Sonia Nagi, coach at The Healthy Conscience, tells us about her vegan journey.
How long have you been vegan?
I’ve been vegetarian since childhood. I became vegan around seven years ago.
What made you decide to adopt this lifestyle?
When I was 12 I went to the slaughterhouse in India with my father. There I saw a hen being killed. That was very traumatising and I could not see any meat as food again. Over the past few years, as I entered into the health and fitness profession, the benefits of a plant-based diet became obvious.
Have you found it difficult in Bahrain?
Being vegetarian is relatively easy. My husband and I decided to go vegan when we were living in Dubai. It was initially difficult because we were eating out a lot and were always looking for specifically vegan options. Eventually we found a large vegan community there and quite a variety of vegan products.
Bahrain has a lot less options, especially when it comes to grocery shopping ,as well as eating out for vegans. Also there is a lot less awareness about veganism here. Avoiding dairy is the toughest. We cook all our meals now and I have a lot of fun experimenting with vegan recipes. Fortunately the vegan awareness here is growing and I can see new products and menu items popping up regularly.

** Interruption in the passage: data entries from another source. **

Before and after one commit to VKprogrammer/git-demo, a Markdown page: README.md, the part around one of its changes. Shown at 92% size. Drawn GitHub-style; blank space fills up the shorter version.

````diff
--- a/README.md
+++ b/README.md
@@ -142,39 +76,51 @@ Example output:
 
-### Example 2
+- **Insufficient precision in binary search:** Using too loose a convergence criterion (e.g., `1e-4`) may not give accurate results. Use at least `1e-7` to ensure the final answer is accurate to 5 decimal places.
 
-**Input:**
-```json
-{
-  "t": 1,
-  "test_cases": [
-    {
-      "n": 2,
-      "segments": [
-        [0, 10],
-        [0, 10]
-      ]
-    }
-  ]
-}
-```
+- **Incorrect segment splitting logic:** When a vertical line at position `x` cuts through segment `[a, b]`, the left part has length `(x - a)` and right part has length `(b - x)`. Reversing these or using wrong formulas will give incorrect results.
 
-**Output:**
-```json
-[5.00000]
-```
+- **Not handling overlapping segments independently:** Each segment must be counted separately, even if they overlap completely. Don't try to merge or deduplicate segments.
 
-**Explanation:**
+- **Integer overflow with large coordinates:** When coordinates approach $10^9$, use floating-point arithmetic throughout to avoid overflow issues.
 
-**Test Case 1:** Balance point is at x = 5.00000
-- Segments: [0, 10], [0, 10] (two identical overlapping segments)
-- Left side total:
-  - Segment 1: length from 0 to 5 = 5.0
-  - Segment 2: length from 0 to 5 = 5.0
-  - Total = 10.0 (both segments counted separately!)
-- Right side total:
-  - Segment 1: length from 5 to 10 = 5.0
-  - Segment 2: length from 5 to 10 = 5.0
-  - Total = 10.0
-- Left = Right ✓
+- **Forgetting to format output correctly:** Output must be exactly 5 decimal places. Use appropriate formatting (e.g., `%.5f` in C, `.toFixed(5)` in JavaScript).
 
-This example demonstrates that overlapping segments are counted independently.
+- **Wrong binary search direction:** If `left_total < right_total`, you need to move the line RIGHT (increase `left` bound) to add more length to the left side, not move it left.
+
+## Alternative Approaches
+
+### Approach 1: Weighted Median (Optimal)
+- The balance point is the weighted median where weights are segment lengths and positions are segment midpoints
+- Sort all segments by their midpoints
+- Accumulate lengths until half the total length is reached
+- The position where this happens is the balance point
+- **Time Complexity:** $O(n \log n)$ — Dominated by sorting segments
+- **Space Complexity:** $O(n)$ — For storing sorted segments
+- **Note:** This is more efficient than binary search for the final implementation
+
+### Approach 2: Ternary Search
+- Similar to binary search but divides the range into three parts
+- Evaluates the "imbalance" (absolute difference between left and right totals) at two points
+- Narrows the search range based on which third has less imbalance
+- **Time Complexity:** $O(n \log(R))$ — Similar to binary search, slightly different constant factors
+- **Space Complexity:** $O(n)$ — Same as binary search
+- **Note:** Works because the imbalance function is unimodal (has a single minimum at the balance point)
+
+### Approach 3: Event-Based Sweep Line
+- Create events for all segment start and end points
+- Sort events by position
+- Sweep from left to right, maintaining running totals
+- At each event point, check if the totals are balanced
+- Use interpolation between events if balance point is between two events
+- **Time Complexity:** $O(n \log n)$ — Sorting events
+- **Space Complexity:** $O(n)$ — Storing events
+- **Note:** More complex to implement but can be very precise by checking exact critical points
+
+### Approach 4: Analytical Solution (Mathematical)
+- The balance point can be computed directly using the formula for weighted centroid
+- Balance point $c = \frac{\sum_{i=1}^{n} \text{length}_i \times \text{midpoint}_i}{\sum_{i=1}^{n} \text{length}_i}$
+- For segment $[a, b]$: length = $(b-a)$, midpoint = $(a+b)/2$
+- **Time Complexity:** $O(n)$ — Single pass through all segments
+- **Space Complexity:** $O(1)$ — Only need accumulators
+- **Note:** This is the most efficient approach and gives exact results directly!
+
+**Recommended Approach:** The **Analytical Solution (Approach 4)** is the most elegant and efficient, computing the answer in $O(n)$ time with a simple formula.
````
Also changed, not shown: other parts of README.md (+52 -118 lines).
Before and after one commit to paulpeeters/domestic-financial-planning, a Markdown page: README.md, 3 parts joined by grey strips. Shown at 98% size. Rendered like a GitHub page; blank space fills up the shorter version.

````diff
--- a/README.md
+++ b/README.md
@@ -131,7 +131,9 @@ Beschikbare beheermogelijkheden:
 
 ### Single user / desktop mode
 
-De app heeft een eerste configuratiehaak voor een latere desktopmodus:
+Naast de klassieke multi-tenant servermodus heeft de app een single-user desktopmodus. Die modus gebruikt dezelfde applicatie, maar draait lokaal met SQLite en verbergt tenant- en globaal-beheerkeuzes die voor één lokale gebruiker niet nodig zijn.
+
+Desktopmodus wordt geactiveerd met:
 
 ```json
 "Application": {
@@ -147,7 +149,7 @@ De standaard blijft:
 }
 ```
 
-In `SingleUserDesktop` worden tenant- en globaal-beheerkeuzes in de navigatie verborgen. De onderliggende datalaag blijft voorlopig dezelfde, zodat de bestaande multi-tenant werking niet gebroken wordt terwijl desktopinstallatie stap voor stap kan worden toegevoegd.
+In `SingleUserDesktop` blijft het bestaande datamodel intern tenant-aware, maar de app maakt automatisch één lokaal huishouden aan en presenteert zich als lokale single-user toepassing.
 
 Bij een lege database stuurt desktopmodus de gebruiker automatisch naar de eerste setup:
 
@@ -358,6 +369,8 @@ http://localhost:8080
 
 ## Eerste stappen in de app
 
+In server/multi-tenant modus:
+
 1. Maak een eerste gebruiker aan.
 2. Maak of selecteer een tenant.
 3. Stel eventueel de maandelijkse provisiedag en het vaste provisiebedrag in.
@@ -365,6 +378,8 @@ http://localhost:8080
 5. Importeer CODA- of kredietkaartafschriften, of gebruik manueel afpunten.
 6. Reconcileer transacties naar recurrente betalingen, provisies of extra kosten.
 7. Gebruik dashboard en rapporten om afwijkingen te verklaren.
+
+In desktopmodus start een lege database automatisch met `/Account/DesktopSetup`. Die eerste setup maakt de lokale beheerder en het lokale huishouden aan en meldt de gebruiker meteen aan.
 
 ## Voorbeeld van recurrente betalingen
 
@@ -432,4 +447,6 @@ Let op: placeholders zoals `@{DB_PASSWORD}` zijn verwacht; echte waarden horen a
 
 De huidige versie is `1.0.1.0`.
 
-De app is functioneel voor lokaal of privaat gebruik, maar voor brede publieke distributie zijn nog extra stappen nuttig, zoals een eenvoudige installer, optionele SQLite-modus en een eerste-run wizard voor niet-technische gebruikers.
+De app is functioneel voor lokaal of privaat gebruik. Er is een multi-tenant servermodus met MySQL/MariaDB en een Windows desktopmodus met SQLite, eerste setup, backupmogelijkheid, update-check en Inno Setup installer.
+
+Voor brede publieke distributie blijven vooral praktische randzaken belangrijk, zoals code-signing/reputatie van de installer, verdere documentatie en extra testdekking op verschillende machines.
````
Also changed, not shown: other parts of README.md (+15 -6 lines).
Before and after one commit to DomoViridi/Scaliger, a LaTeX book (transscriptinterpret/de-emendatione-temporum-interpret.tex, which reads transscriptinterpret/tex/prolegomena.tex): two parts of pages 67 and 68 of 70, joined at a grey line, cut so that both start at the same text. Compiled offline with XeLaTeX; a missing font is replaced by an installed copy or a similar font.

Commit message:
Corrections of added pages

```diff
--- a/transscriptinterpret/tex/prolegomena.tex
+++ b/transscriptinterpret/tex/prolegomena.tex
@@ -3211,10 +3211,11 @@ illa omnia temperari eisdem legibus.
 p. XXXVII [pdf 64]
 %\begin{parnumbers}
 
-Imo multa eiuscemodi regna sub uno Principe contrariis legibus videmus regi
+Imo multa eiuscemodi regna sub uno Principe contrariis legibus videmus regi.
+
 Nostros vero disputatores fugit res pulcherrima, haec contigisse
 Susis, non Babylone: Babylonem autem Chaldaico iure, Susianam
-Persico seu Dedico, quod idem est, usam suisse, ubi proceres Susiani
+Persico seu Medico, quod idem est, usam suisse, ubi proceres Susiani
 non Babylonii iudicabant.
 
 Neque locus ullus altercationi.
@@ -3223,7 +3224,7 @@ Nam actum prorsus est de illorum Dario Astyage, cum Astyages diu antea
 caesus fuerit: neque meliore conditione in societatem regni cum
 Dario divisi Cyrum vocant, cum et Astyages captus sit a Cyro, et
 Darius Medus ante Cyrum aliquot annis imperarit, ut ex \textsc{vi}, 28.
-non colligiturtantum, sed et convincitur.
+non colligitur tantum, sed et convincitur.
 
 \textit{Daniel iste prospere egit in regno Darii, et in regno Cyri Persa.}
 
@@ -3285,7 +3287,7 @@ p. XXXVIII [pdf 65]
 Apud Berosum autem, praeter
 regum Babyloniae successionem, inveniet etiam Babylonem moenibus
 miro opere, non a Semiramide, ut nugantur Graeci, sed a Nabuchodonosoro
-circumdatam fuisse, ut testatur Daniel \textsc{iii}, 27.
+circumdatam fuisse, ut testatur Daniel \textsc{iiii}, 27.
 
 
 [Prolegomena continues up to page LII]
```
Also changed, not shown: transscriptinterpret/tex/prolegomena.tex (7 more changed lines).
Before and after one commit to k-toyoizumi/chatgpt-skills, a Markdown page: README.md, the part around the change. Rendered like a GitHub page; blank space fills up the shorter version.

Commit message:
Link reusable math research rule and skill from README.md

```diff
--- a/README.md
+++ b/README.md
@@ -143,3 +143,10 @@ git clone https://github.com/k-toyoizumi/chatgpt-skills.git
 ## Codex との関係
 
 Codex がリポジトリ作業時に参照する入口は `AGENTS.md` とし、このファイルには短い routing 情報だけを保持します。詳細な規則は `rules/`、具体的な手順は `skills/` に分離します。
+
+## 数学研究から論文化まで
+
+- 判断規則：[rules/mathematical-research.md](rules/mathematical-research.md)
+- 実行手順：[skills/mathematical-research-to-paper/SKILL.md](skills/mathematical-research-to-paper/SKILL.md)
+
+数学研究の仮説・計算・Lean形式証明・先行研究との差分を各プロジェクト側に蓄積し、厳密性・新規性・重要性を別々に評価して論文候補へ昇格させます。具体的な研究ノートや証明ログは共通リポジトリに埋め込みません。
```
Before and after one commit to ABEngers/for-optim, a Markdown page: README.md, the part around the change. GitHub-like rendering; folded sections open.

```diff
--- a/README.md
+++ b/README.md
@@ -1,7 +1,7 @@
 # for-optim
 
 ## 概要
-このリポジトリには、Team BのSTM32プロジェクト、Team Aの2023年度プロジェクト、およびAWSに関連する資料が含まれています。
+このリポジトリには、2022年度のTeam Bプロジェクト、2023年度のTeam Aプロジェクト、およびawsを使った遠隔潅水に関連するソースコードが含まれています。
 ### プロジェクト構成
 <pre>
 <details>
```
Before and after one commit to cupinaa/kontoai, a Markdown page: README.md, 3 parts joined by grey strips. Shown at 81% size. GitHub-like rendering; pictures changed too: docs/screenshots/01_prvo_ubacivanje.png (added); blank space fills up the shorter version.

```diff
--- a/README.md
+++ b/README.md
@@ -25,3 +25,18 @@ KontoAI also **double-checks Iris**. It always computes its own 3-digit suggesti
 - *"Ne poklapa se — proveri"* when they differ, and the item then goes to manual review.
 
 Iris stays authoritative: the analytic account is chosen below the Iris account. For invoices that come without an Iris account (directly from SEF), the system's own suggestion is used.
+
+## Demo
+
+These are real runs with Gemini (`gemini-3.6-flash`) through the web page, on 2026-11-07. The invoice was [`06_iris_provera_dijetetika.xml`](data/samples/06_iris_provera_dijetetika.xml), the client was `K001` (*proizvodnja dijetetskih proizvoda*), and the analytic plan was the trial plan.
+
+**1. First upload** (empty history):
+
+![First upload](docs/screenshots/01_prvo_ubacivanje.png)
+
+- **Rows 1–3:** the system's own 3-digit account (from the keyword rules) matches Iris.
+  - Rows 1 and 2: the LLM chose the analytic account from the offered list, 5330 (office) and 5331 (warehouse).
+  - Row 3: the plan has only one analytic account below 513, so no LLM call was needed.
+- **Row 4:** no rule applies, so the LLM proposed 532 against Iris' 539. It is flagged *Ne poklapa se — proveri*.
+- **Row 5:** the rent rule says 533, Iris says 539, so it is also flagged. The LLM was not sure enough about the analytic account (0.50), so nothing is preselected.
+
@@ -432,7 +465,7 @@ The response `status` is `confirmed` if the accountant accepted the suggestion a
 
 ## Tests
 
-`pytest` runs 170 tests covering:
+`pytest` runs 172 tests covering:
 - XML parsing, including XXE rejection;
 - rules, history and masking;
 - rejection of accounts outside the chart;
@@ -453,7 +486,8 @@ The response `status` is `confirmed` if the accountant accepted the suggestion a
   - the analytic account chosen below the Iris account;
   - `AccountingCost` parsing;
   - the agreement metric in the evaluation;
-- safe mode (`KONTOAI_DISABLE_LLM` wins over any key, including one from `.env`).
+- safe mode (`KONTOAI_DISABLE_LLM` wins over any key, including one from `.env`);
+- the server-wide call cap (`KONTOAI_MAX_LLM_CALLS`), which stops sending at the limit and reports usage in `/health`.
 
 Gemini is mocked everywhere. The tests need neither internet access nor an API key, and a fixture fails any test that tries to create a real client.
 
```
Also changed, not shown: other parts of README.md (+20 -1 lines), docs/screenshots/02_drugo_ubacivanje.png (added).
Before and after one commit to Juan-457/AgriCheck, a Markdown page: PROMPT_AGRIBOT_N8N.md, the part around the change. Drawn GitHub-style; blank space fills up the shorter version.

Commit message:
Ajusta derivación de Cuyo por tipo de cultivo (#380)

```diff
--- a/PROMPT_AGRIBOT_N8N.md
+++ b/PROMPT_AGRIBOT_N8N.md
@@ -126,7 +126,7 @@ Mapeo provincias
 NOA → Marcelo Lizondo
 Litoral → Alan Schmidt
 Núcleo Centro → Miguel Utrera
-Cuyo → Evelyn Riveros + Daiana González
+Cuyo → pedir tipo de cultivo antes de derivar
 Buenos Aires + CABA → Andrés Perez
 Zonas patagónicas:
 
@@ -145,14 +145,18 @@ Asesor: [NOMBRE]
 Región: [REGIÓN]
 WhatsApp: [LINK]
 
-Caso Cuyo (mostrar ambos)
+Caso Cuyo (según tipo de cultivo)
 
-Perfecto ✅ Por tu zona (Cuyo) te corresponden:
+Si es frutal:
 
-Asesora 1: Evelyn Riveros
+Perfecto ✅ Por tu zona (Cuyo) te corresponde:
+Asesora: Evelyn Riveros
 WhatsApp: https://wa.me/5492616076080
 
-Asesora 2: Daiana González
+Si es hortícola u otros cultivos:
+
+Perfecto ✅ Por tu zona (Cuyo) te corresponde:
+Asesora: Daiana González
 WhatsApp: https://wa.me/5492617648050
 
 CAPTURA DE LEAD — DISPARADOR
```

Are there any particular foodstuffs you particularly enjoy or would recommend?
I realised that there is a whole universe of vegan recipes out there. I believe in eating as diversely as possible. Half of my daily nutrition comes from fruits and raw salads. Introducing raw foods into our diets seems to be the key to unlock our health’s potential. Focusing on plant-based foods revealed a lot of things that we were missing, like sprouts, seeds, raw oils, exotic fruits and ancient grains. Quinoa, tofu, chickpeas, kidney beans and soya protein are some of our staples.
Is your diet part of an overall lifestyle? What other things do you do?
My husband, who is from Bahrain, and I run our private coaching business called The Healthy Conscience where
we teach nutrition, yoga, fitness, and corrective exercise.
I teach yoga and provide yoga therapy, including pre-natal and post-natal yoga.
I decided to quit my job as cabin crew and learn yoga. I wanted to work on my health. As I progressed in my teacher training, the benefits of being vegan became clearer. My intention is to lead a life that does the least harm to others. This involves being conscious about the impact of all my actions. We try to use eco-friendly products, avoid plastics, reuse and repair as much as we can, reduce consumption by sharing and borrowing rather than buying new, growing food in our garden, we don’t kill insects or use leather. It’s about accepting the fact that we are completely dependent on nature and all its creatures must be respected
Are your family supportive?
My husband is vegan as well and is a strong advocate of a cruelty-free lifestyle. My parents and siblings live in India and have always been supportive of anything I do. They are all vegetarians now. They follow my advice keenly and are always doing their best to improve their health.
Anything else you would like to add?
We are at very critical point as far as the future of our health and the health of our planet is concerned. Helping each other become better through awareness and education must be our collective responsibility.